Article Title

Statistics do not bode well for the occasional industrial pump purchaser. The large water utilities, with tens of thousands of pumps handling municipal wastes, are able to select the right pump via ready access to performance records and fluid technology expertise. Derek Jackson, Hidrostal, offers a few pointers for the industrial user.

The operators of industrial plants throughout the world have to cope with a wide variety of fluid transfer and waste treatment processes, of which the most common, and troublesome, component is often the pumps. The simple fact is that there are a very large number of pump manufacturers, each offering a bewildering array of types and sizes, which almost always ensures that the best pump for the job will not make it to the site. The replacement of an unsuitable pump is also likely to be less than ideal for the same reasons.

As the range of liquids is vast, the materials from which the parts in contact

with the pumped liquid must be equally varied. Experienced pump suppliers must

be able to supply casings, impellers, bearings and other parts in materials

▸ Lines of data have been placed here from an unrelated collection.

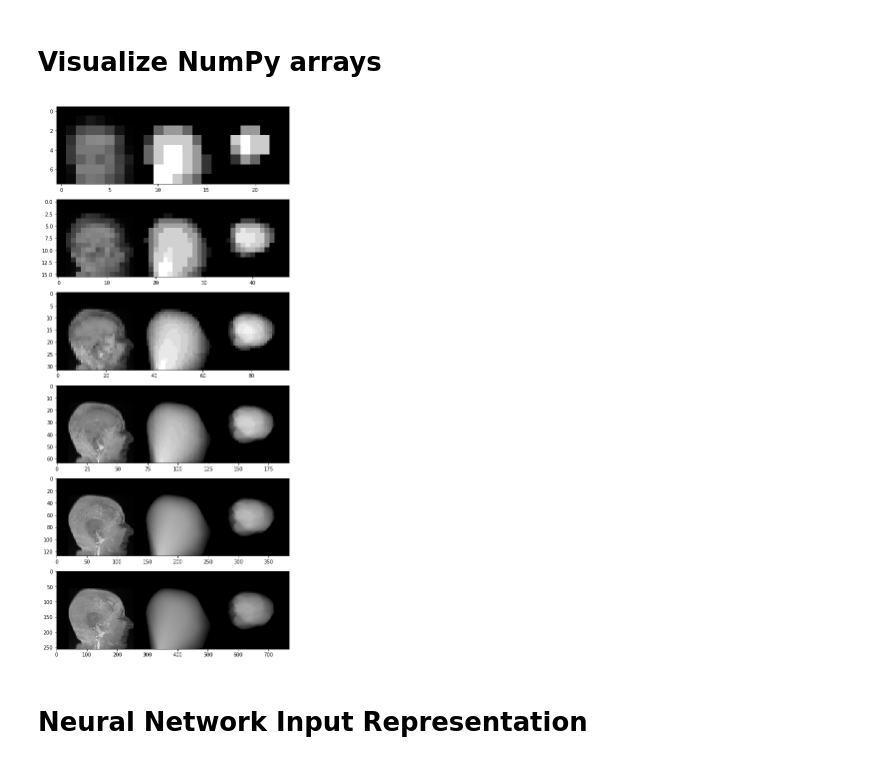
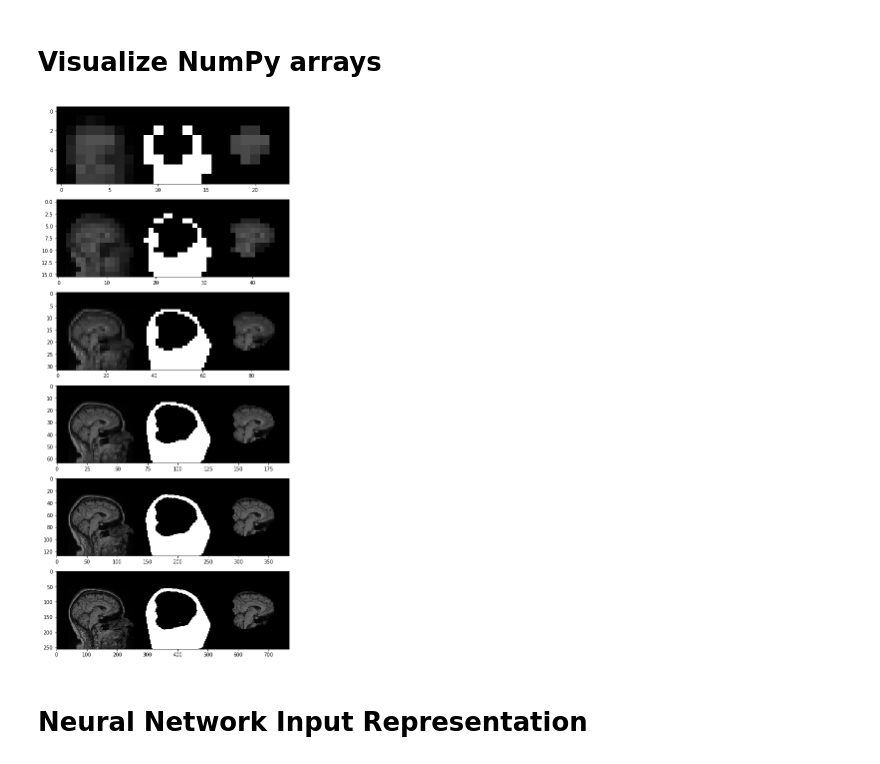
Before and after one commit to lab-midas/brainage, a Jupyter notebook: notebooks/experiments/OASIS-3.ipynb, the cells around one changed output. Cells and saved outputs as stored; diff of their text form; code cells hidden in the pictures.

```diff
--- a/notebooks/experiments/OASIS-3.ipynb
+++ b/notebooks/experiments/OASIS-3.ipynb
@@ -97,19 +97,19 @@ Resolution: original = (256, 256, 256)  convex_hull = (256, 256, 256)   brain_ma
 # %%
 example_ix = "OAS30001_MR_d0129_anat3"
 fig, ax = plt.subplots(nrows=len(oasis_fnames), ncols=1)
 for i, resolution in enumerate(sorted(oasis_fnames.keys())):
     with h5py.File(oasis_fnames[resolution], "r") as f:
 
             # Extract data
             original = f["original"][example_ix][()]
             convex_hull = f["convex_hull"][example_ix][()]
             brain_mask = f["brain_mask"][example_ix][()]
 
-            ax[i].imshow(np.flip(np.concatenate([original.max(axis=1),
-                                       convex_hull.mean(axis=1),
-                                       brain_mask.mean(axis=1)], axis=1), axis=0), cmap=plt.cm.gray)
+            ax[i].imshow(np.flip(np.concatenate([original[:,resolution//2,:],
+                                       (convex_hull*(1-brain_mask))[:,resolution//2,:],
+                                       (original*brain_mask)[:,resolution//2,:]], axis=1), axis=0), cmap=plt.cm.gray)
 # %% [output]
-[figure, old version]
+[figure, new version]
 # %% [markdown]
 # Neural Network Input Representation
 # %%
```
Also changed, not shown: parts of 2 cells of this notebook, 3 other files.
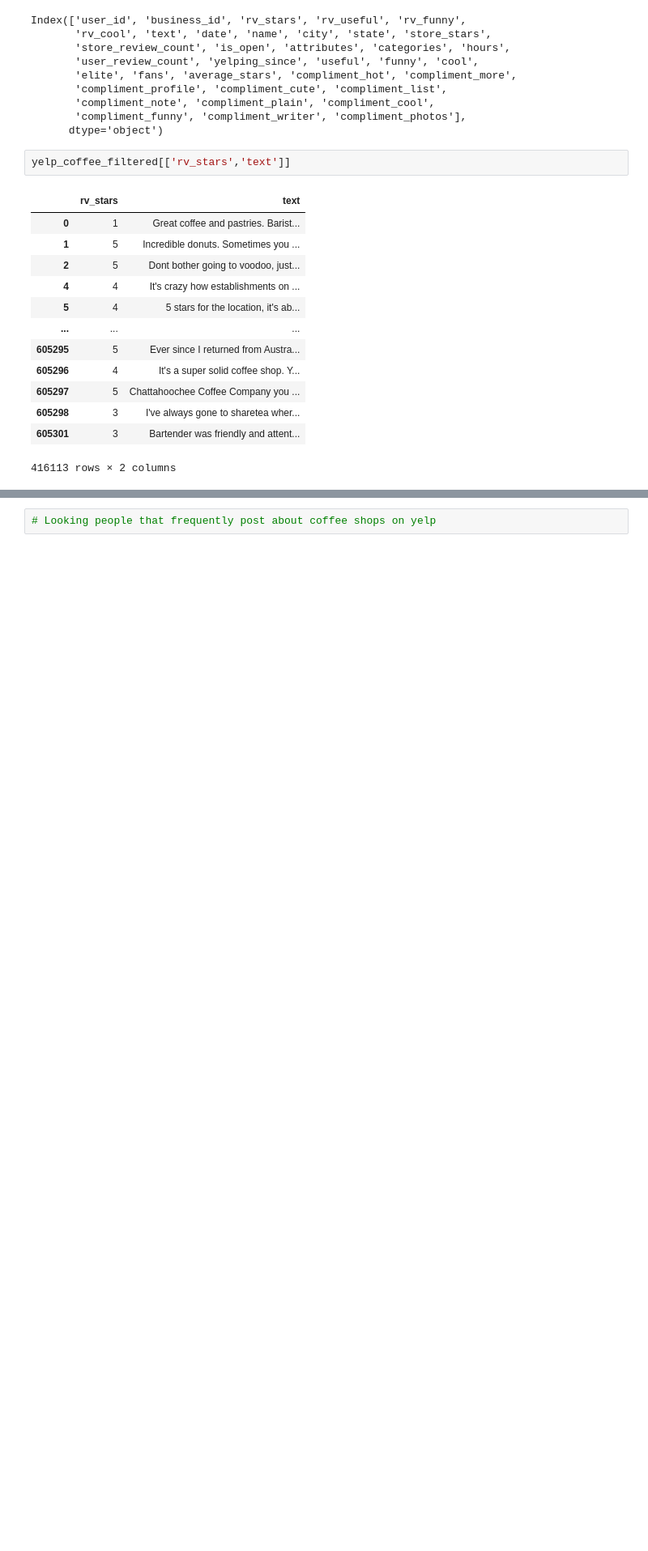
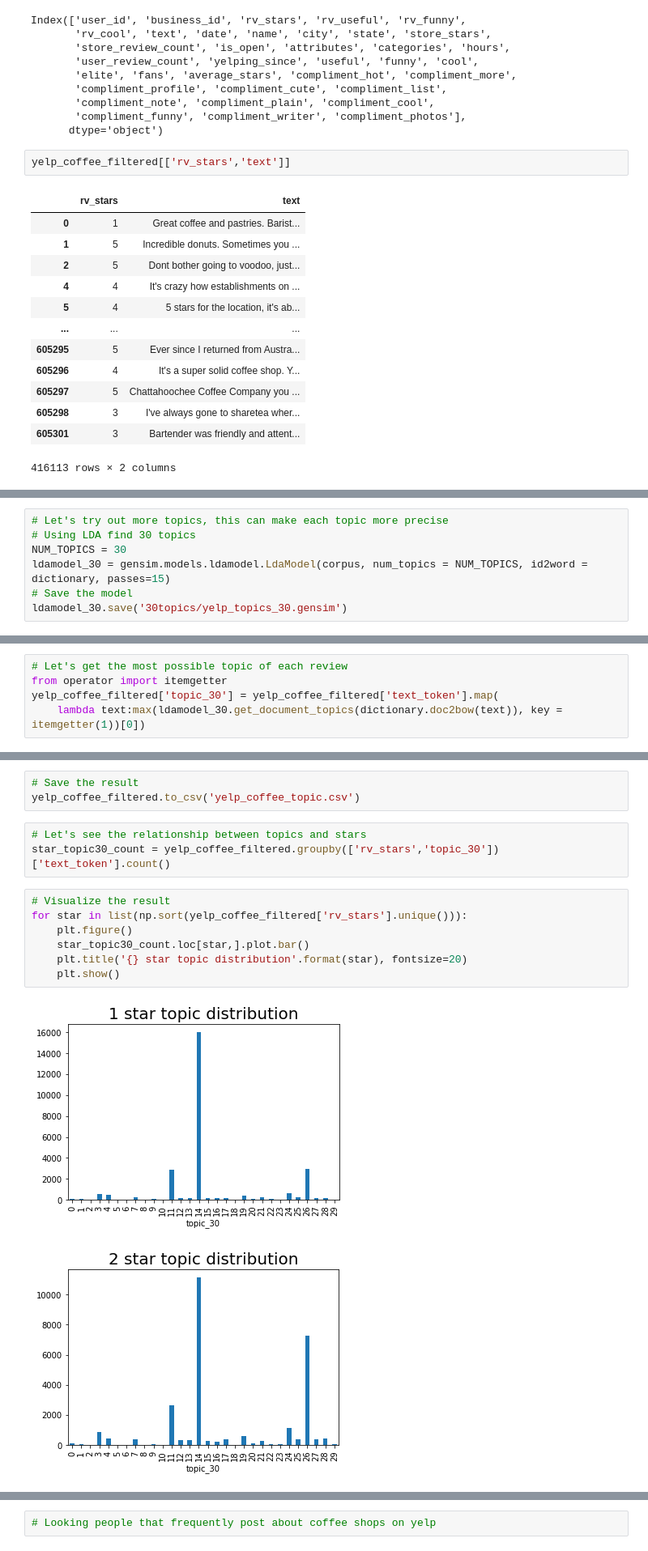
Before and after one commit to erojing/Analyzing_Yelp_Dataset, a Jupyter notebook: Final project.ipynb, the cells around one changed output, grey strips where cells are left out. Shown: that part at 81% size. Saved outputs shown, nothing was run; the diff lists cells and outputs as text; blank space fills up the shorter version.

```diff
--- a/Final project.ipynb
+++ b/Final project.ipynb
@@ -189,0 +372,7 @@ yelp_coffee_filtered
+# %%
+# Let's try out more topics, this can make each topic more precise
+# Using LDA find 30 topics
+NUM_TOPICS = 30
+ldamodel_30 = gensim.models.ldamodel.LdaModel(corpus, num_topics = NUM_TOPICS, id2word = dictionary, passes=15)
+# Save the model
+ldamodel_30.save('30topics/yelp_topics_30.gensim')
@@ -189,0 +412,5 @@ yelp_coffee_filtered
+# %%
+# Let's get the most possible topic of each review
+from operator import itemgetter
+yelp_coffee_filtered['topic_30'] = yelp_coffee_filtered['text_token'].map(
+    lambda text:max(ldamodel_30.get_document_topics(dictionary.doc2bow(text)), key = itemgetter(1))[0])
@@ -189,0 +423,16 @@ yelp_coffee_filtered
+# %%
+# Save the result
+yelp_coffee_filtered.to_csv('yelp_coffee_topic.csv')
+# %%
+# Let's see the relationship between topics and stars
+star_topic30_count = yelp_coffee_filtered.groupby(['rv_stars','topic_30'])['text_token'].count()
+# %%
+# Visualize the result
+for star in list(np.sort(yelp_coffee_filtered['rv_stars'].unique())):
+    plt.figure()
+    star_topic30_count.loc[star,].plot.bar()
+    plt.title('{} star topic distribution'.format(star), fontsize=20)
+    plt.show()
+# %% [output]
+[figure, added]
+[figure, added]
```
Also changed, not shown: parts of 25 cells of this notebook, 10 other files.
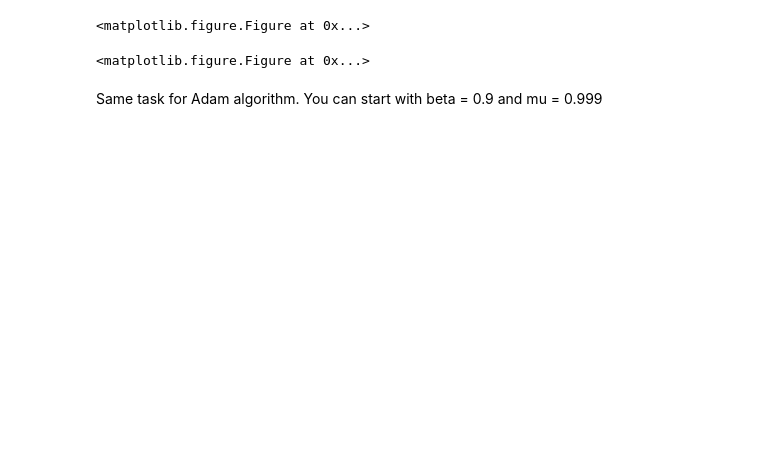
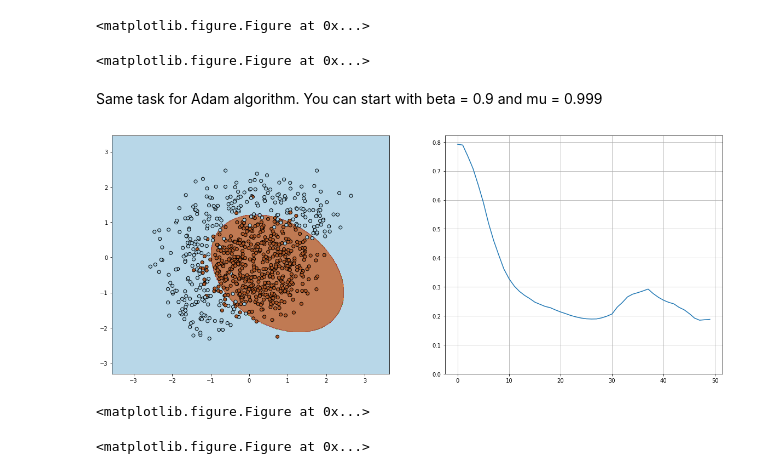
Before and after one commit to olga24912/term7-DL, a Jupyter notebook: hw2/task_1.ipynb, the cells around one changed output. Saved outputs shown, nothing was run; the diff lists cells and outputs as text; code cells hidden in the pictures; blank space fills up the shorter version.

```diff
--- a/hw2/task_1.ipynb
+++ b/hw2/task_1.ipynb
@@ -250,28 +244,29 @@ plt.clf()
 # %% [markdown]
 Same task for Adam algorithm. You can start with beta = 0.9 and mu = 0.999
 # %%
-w = np.array([1,0,0,0,0,0], dtype=np.float32)
-v = np.array([0,0,0,0,0,0], dtype=np.float32)
-
-alpha = 0.1 # learning rate
+alpha = 0.2 # learning rate
 beta = 0.9  # (beta1 coefficient in original paper) exponential decay rate for the 1st moment estimates
-mu   = 0.999  # (beta2 coefficient in original paper) exponential decay rate for the 2nd moment estimates
+mu   = 0.9  # (beta2 coefficient in original paper) exponential decay rate for the 2nd moment estimates
 eps = 1e-8  # A small constant for numerical stability
-
 n_iter = 50
 batch_size = 4
 loss = np.zeros(n_iter)
 plt.figure(figsize=(12,5))
+
+assign_cw = tf.assign(cw, beta*cw + (1 - beta)*(gradn**2))
+assign_v = tf.assign(v, mu * v + (1 - mu) * gradn)
+assign_w = tf.assign(wn, wn - alpha * assign_v/(tf.sqrt(assign_cw) + eps))
+
 with tf.Session() as sess:
+    sess.run(tf.global_variables_initializer())
     for i in range(n_iter):
         ind = random.sample(range(X.shape[0]), batch_size)
-        loss[i] = sess.run(lossn, feed_dict={Xf: X, yf:y.reshape(1, len(y)), wn:w.reshape(1, 6)})
-        gn = sess.run(gradn, feed_dict={Xn: X[ind, :], yn:y[ind].reshape(1, len(y[ind])), wn:w.reshape(1, 6)})
+        loss[i] = sess.run(lossn, feed_dict={Xf: X, yf:y.reshape(1, len(y))})
+        sess.run(assign_w, feed_dict={Xn: X[ind, :], yn:y[ind].reshape(1, len(y[ind]))})
 
-        cw = beta*cw + (1 - beta)*gn**2
-        v = mu * v + (1 - mu) * gn
-        w = w - alpha/(np.sqrt(cw) + eps)*gn
-
-
-visualize(X, y, w, loss, n_iter)
-plt.clf()
+    visualize(X, y, wn.eval(sess)[0], loss, n_iter)
+    plt.clf()
+# %% [output]
+[figure, added]
+<matplotlib.figure.Figure at 0x...>
+<matplotlib.figure.Figure at 0x...>
```
Also changed, not shown: parts of 6 cells of this notebook.
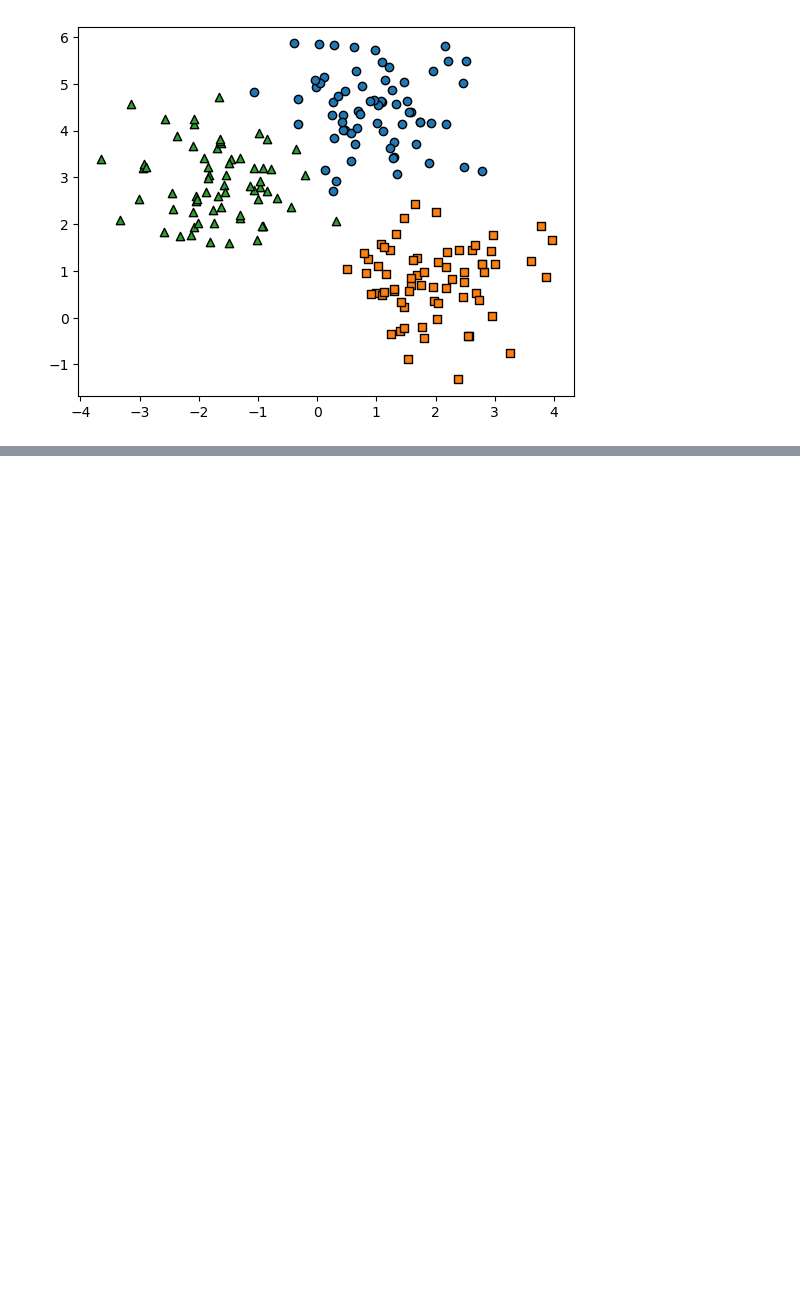
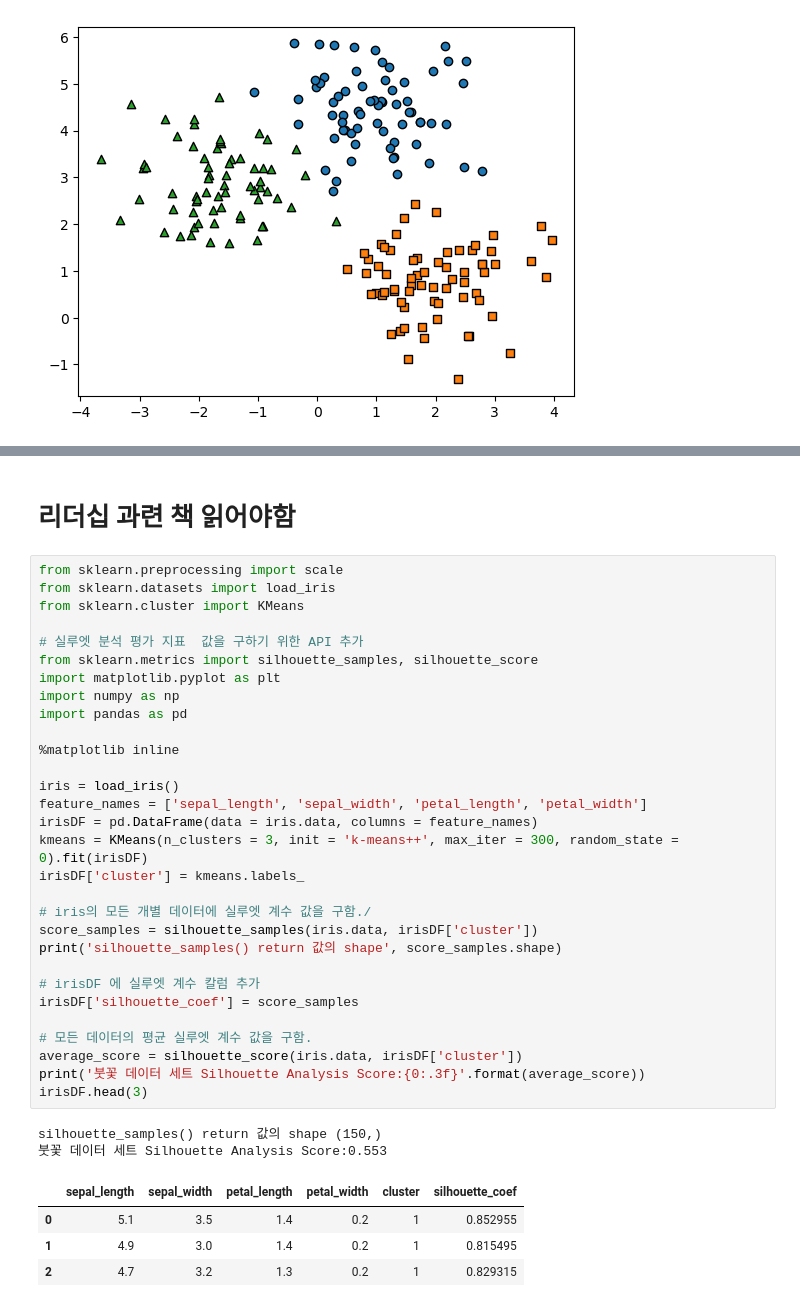
Before and after one commit to kimdyoc13/Cheese_house, a Jupyter notebook: chapter_7_clustering.ipynb, the cells around one changed output, grey strips where cells are left out. Saved outputs shown, nothing was run; the diff lists cells and outputs as text; blank space fills up the shorter version.

```diff
--- a/chapter_7_clustering.ipynb
+++ b/chapter_7_clustering.ipynb
@@ -161,0 +171,39 @@ AttributeError: PathCollection.set() got an unexpected keyword argument 'makrer'
+# %% [markdown]
+# 리더십 과련 책 읽어야함
+# %%
+from sklearn.preprocessing import scale
+from sklearn.datasets import load_iris
+from sklearn.cluster import KMeans
+
+# 실루엣 분석 평가 지표  값을 구하기 위한 API 추가
+from sklearn.metrics import silhouette_samples, silhouette_score
+import matplotlib.pyplot as plt
+import numpy as np
+import pandas as pd
+
+%matplotlib inline
+
+iris = load_iris()
+feature_names = ['sepal_length', 'sepal_width', 'petal_length', 'petal_width']
+irisDF = pd.DataFrame(data = iris.data, columns = feature_names)
+kmeans = KMeans(n_clusters = 3, init = 'k-means++', max_iter = 300, random_state = 0).fit(irisDF)
+irisDF['cluster'] = kmeans.labels_
+
+# iris의 모든 개별 데이터에 실루엣 계수 값을 구함./
+score_samples = silhouette_samples(iris.data, irisDF['cluster'])
+print('silhouette_samples() return 값의 shape', score_samples.shape)
+
+# irisDF 에 실루엣 계수 칼럼 추가
+irisDF['silhouette_coef'] = score_samples
+
+# 모든 데이터의 평균 실루엣 계수 값을 구함.
+average_score = silhouette_score(iris.data, irisDF['cluster'])
+print('붓꽃 데이터 세트 Silhouette Analysis Score:{0:.3f}'.format(average_score))
+irisDF.head(3)
+# %% [output]
+silhouette_samples() return 값의 shape (150,)
+붓꽃 데이터 세트 Silhouette Analysis Score:0.553
+|  | sepal_length | sepal_width | petal_length | petal_width | cluster | silhouette_coef |
+| 0 | 5.1 | 3.5 | 1.4 | 0.2 | 1 | 0.852955 |
+| 1 | 4.9 | 3.0 | 1.4 | 0.2 | 1 | 0.815495 |
+| 2 | 4.7 | 3.2 | 1.3 | 0.2 | 1 | 0.829315 |
```
Also changed, not shown: parts of 2 cells of this notebook.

suitable for dealing with the most abrasive and aggressive liquids.

From a core business viewpoint, the most ignored feature of pump selection

is the

damage to the pumped liquid. The high turbulence within pumps, and in the downstream

tail effect within the pipe, can impart significant damage to molecular structures. Fluids as diverse as

paints, yoghurts and bio-cultures such as activated sludge, all require the

gentlest handling.

Absolve the supplier

Physical damage is equally important. The undamaged transfer of fruit and vegetables

is a frequent duty, as is the transfer of live fish. High speed, centrifugal

pumps are not well suited for such damage-free situations, even when using the

famous non-clog variants which pass a 75mm sphere.

So how much do you need to pump, now and next year? With damage issues sorted,

the actual sizing of the pump usually occupies little time as the end user is

expected to supply the figure. No matter whether it is litres/second, gallons/

minute, or even tons (or tonnes) per day, all absolve the pump supplier, and

that is that.

Not too sure of the flow, now or in the future? Then what is needed is an expensive

variable speed unit. Or – a pump output which matches inflow, whilst using a

fixed-speed motor. Hidrostal’s Prerostal technology provides a variable output

without the need for a variable speed drive. The flow to each pump enters a

compact sump and the basin geometry produces a rotational speed which is proportional

to inflow. The output of the fixed speed pump is directly related to rotational

speed and, consequently, output matches inflow. No pump downtime means uninterrupted

production. The breakdown of a manufacturing process pump, or pumps within the

plant treating production waste, is not just a pain for the maintenance department;

production can cease. This is every manager’s nightmare, particularly where

continuous processes are involved. Real costs pile up and the situation is often

compounded when it is found that no spares are available for that immobile pump.

Pleasure it most definitely is not. Production pleasure is influencing the initial

selection and never experiencing problems thereafter. This is possible, as major

multi-national companies are well aware.

Action inspires action. Stay ahead of the curve with sustainability and energy newsletters from edie